_WHAT NEEDS TO BE DONE_
Go over the entries below line by line, copying each one that contains the word "Before".
+ + +
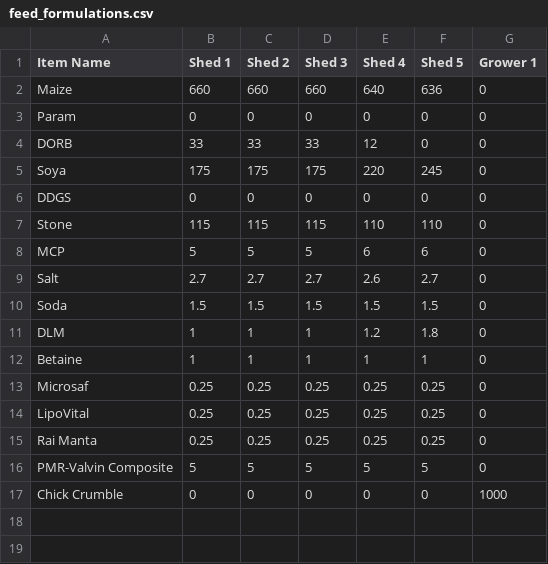
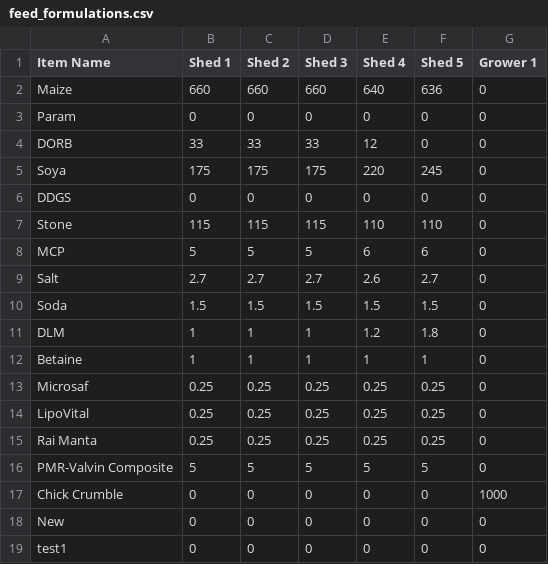
Before and after one commit to Nishchal-ucr/ERP, a CSV file: flask-backend/csvs/feed_formulations.csv, drawn as a sheet.

```diff
--- a/flask-backend/csvs/feed_formulations.csv
+++ b/flask-backend/csvs/feed_formulations.csv
@@ -17 +17,3 @@ PMR-Valvin Composite,5,5,5,5,5,0
 Chick Crumble,0,0,0,0,0,1000
+New,0,0,0,0,0,0
+test1,0,0,0,0,0,0
```
Also changed, not shown: flask-backend/csvs/feed_closing_stock.csv, 47 other files.
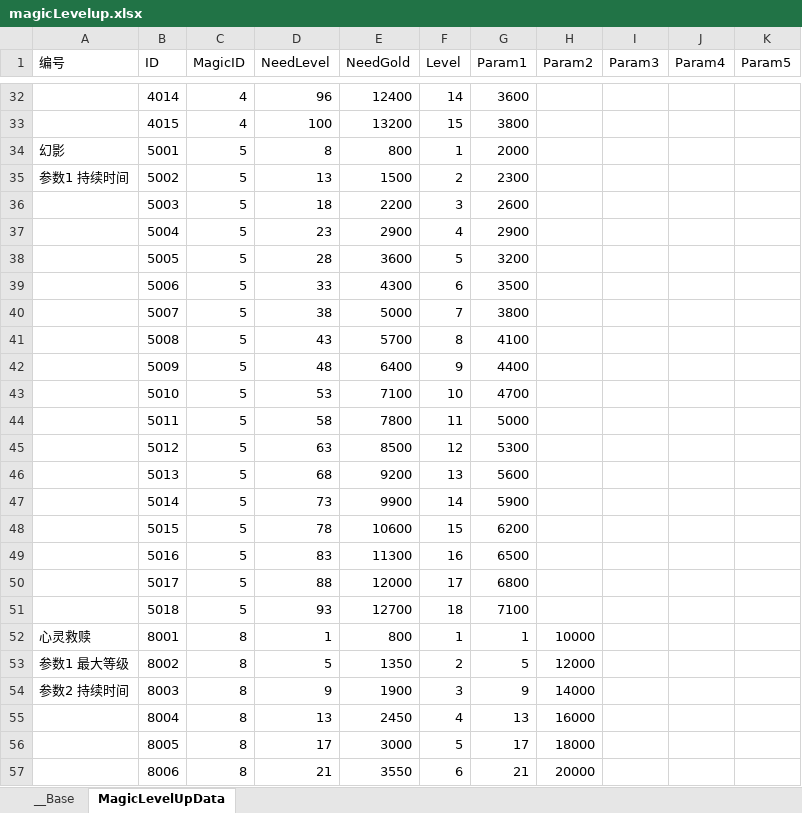
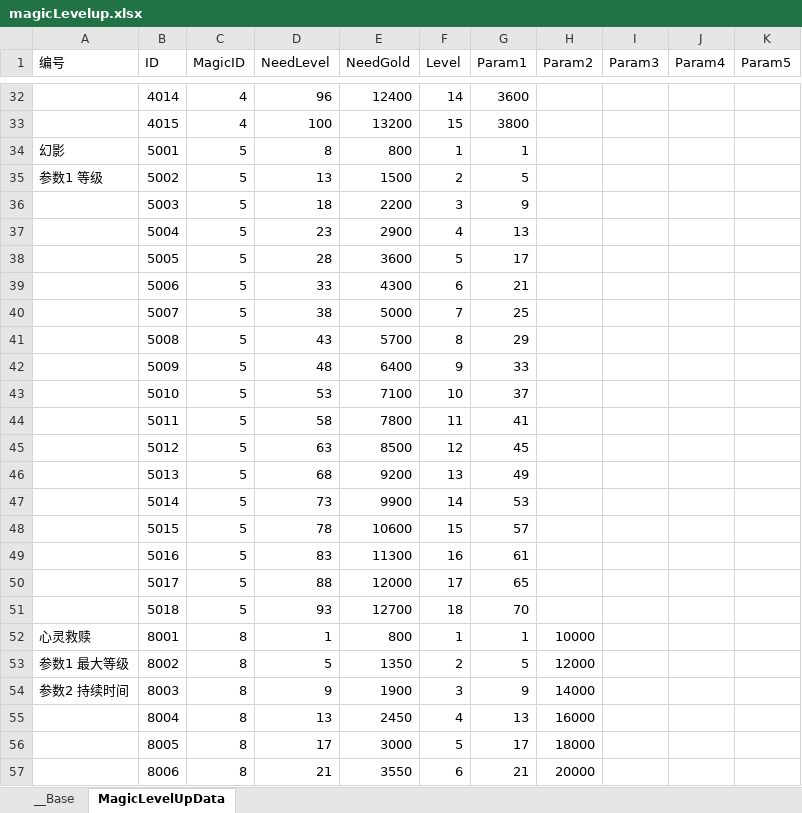
Before and after one commit to bmjoy/MMO-1, an Excel workbook: PublicTools/econfigs/magicLevelup.xlsx, sheet MagicLevelUpData, drawn as a sheet; only a part is shown, gaps mark what is left out; values as stored, in another font and other column widths than the file's, no borders; charts and pictures not drawn; the diff names each change by its address in the sheet, - before the commit and + after, or states it on an @@ line.

```diff
--- a/PublicTools/econfigs/magicLevelup.xlsx (sheet MagicLevelUpData)
+++ b/PublicTools/econfigs/magicLevelup.xlsx (sheet MagicLevelUpData)
-G34 (Param1): 2000
+G34 (Param1): 1
-A35 (编号): 参数1 持续时间
+A35 (编号): 参数1 等级
-G35 (Param1): 2300
+G35 (Param1): 5
-G36 (Param1): 2600
+G36 (Param1): 9
-G37 (Param1): 2900
+G37 (Param1): 13
-G38 (Param1): 3200
+G38 (Param1): 17
-G39 (Param1): 3500
+G39 (Param1): 21
-G40 (Param1): 3800
+G40 (Param1): 25
-G41 (Param1): 4100
+G41 (Param1): 29
-G42 (Param1): 4400
+G42 (Param1): 33
-G43 (Param1): 4700
+G43 (Param1): 37
-G44 (Param1): 5000
+G44 (Param1): 41
-G45 (Param1): 5300
+G45 (Param1): 45
-G46 (Param1): 5600
+G46 (Param1): 49
-G47 (Param1): 5900
+G47 (Param1): 53
-G48 (Param1): 6200
+G48 (Param1): 57
-G49 (Param1): 6500
+G49 (Param1): 61
-G50 (Param1): 6800
+G50 (Param1): 65
-G51 (Param1): 7100
+G51 (Param1): 70
```
Also changed, not shown: PublicTools/econfigs/itemshop.xlsx, 20 other files.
+ + +
_FINISHED EXERCISE_
Before and after one commit to Nishchal-ucr/ERP, a CSV file: flask-backend/csvs/feed_formulations.csv, drawn as a sheet.
Before and after one commit to bmjoy/MMO-1, an Excel workbook: PublicTools/econfigs/magicLevelup.xlsx, sheet MagicLevelUpData, drawn as a sheet; only a part is shown, gaps mark what is left out; values as stored, in another font and other column widths than the file's, no borders; charts and pictures not drawn; the diff names each change by its address in the sheet, - before the commit and + after, or states it on an @@ line.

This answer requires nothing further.